BBC's Chris Packham distorts true picture about hen harriers in latest article in The Sun
Updated: Feb 16
[Chris Packham's article in The Sun, which also misidentifies the bird in question]
Chris Packham is branching out beyond his traditional BBC Springwatch audience and is now attempting to preach his message to the readers of the Britain’s most popular newspaper, The Sun.
Although the audiences might be different, Packham’s effort to distort the truth with a selection of cherry picked statistics to fulfil his malign agenda against moorland communities remains.
Writing in today’s Sun, Packham claims that: ‘Hen Harriers are down 39% in 12 years.’
He goes on to write, ‘there is strong evidence that hen harriers are being poisoned, trapped and shot by the grouse-shooting industry.’

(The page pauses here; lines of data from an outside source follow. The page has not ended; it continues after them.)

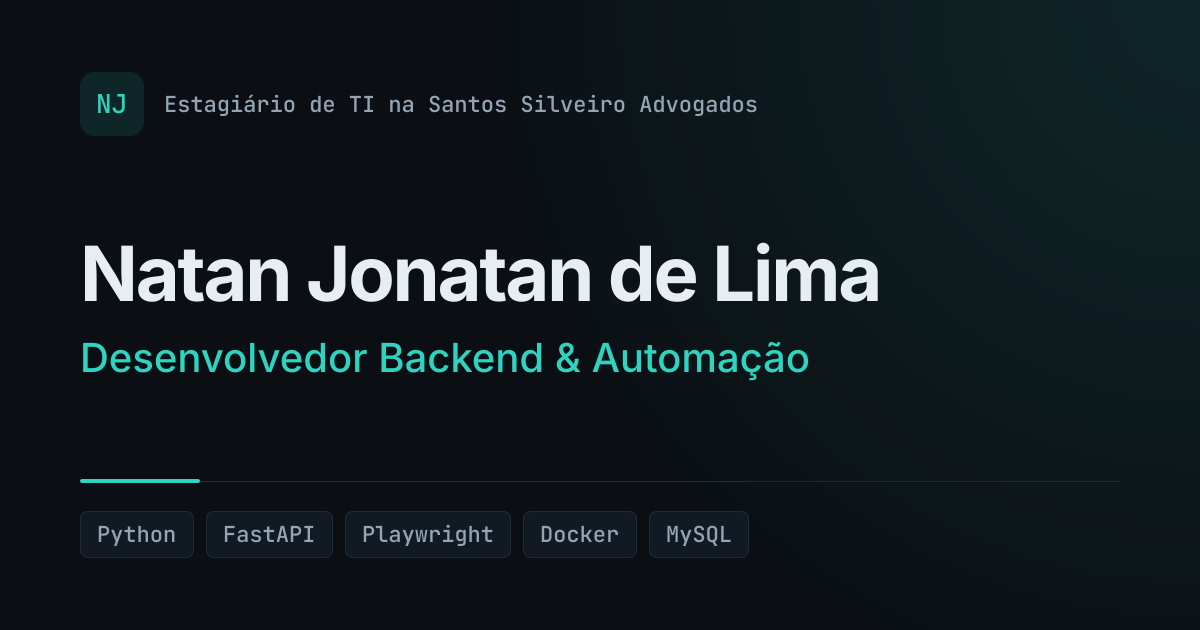
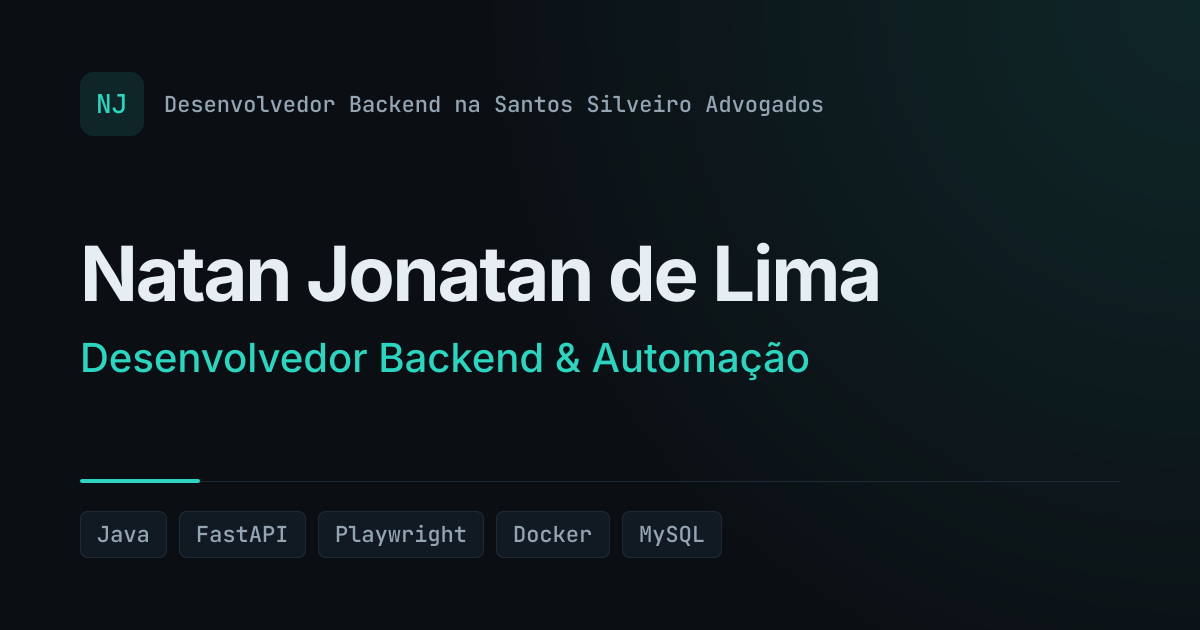
Atualiza o posicionamento: desenvolvedor backend com foco em Java
- Cargo atual: Desenvolvedor Backend na Santos Silveiro Advogados
  (hero, Sobre, og-image e meta description); remove menções a estágio
- Sobre: Python em produção e especialização em Java e Spring Boot
- Stack: Java primeiro em Linguagens e novo grupo "Estudando agora"
  (Java, Spring Boot, IntelliJ IDEA) com badge de contorno
- og-image regenerada; o grupo em estudo fica fora das tags dela

Changed region(s): [[0.1233, 0.1508, 0.7092, 0.181], [0.2775, 0.8143, 0.6167, 0.8746], [0.0617, 0.8143, 0.2467, 0.8746]]

diff --git a/src/data/site.ts b/src/data/site.ts
@@ -12,9 +12,9 @@ export const site = {
     'Construo serviços e automações em Python que resolvem processos repetitivos — de microsserviços com filas a deploy em VPS Linux.',
   // Usada na meta description e no Open Graph
   descricao:
-    'Portfólio de Natan Jonatan de Lima, desenvolvedor backend focado em Python, automação de portais e arquitetura de microsserviços.',
+    'Portfólio de Natan Jonatan de Lima, desenvolvedor backend na Santos Silveiro Advogados. Python em produção, com especialização em Java e Spring Boot.',
   // Cargo atual, exibido no topo do hero
-  cargoAtual: 'Estagiário de TI na Santos Silveiro Advogados',
+  cargoAtual: 'Desenvolvedor Backend na Santos Silveiro Advogados',
   // Formação, exibida na seção Sobre
   formacao: 'Sistemas de Informação — Universidade Positivo',
 
@@ -34,22 +34,25 @@ export const site = {
 export const sobre = {
   // Parágrafos da seção "Sobre". Cada item é um <p>.
   paragrafos: [
-    'Sou estagiário de TI na Santos Silveiro Advogados, onde desenvolvo automações em Python para portais governamentais e cuido da infraestrutura — VPS, Docker e deploy. Na prática, isso significa transformar tarefas manuais e repetitivas do escritório em serviços que rodam sozinhos.',
-    'Curso Sistemas de Informação na Universidade Positivo e estudo Java por conta própria. Meu interesse está em backend, automação e arquitetura de microsserviços: entender como separar responsabilidades, lidar com falhas e manter sistemas rodando de forma previsível.',
+    'Sou desenvolvedor backend na Santos Silveiro Advogados, onde trabalho com Python em produção: automações para portais governamentais, microsserviços com filas e a infraestrutura que os mantém no ar — VPS, Docker e deploy. Na prática, isso significa transformar tarefas manuais e repetitivas do escritório em serviços que rodam sozinhos.',
+    'Estou me especializando em Java e Spring Boot, a stack de que mais gosto e onde quero focar minha carreira. Curso Sistemas de Informação na Universidade Positivo, e meu interesse está em backend e arquitetura de microsserviços: entender como separar responsabilidades, lidar com falhas e manter sistemas rodando de forma previsível.',
   ],
 } as const;
 
 export type CategoriaStack = {
   categoria: string;
   itens: readonly string[];
+  /** true = o que está sendo estudado agora; aparece com badge de contorno */
+  estudando?: boolean;
 };
 
 export const stack: readonly CategoriaStack[] = [
-  { categoria: 'Linguagens', itens: ['Python', 'Java', 'SQL'] },
+  { categoria: 'Linguagens', itens: ['Java', 'Python', 'SQL'] },
   { categoria: 'Backend', itens: ['FastAPI', 'RabbitMQ'] },
   { categoria: 'Automação', itens: ['Playwright', 'nodriver'] },
   { categoria: 'Infra', itens: ['Docker', 'Docker Compose', 'Nginx', 'Linux/VPS'] },
   { categoria: 'Bancos', itens: ['MySQL', 'SQLite'] },
+  { categoria: 'Estudando agora', itens: ['Java', 'Spring Boot', 'IntelliJ IDEA'], estudando: true },
 ] as const;
 
 export const navegacao = [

The reality in fact is anything but – as Packham knows only too well. Yes, there have been incidents of historic persecution against hen harriers, however their plight has transformed almost unrecognisably in recent years.
In fact, rather than risk extinction, hen harriers have enjoyed an 800% increase in the numbers of chicks fledged in the last four years. However Packham conveniently chose to ignore these clear facts as it would not have suited his ultimate agenda.
What makes Packham's distortion of the truth even more frustrating and disappointing is that it undermines the very real problem of the decline in numbers of other species – including hedgehogs, red squirrels and chaffinches – that Packham mentions.
Anyone with a garden will not be surprised to read about the decline in chaffinch numbers – and indeed it is hard to be shocked by their plummeting numbers when there has been such an enormous increase in bird of prey numbers across the country. Whatever your views on conservation, it is impossible to ignore the fact that there is a strong correlation between the rise of predator species and the collapse in other prey species, which cannot be stopped without management.
Finally, it was also notable that Packham chose to ignore red listed birds such as curlews, on his 'risk list'. I'm sure it was just a forgetful moment, rather than an unwillingness to recognise that the only place curlews are thriving is on our managed grouse moors.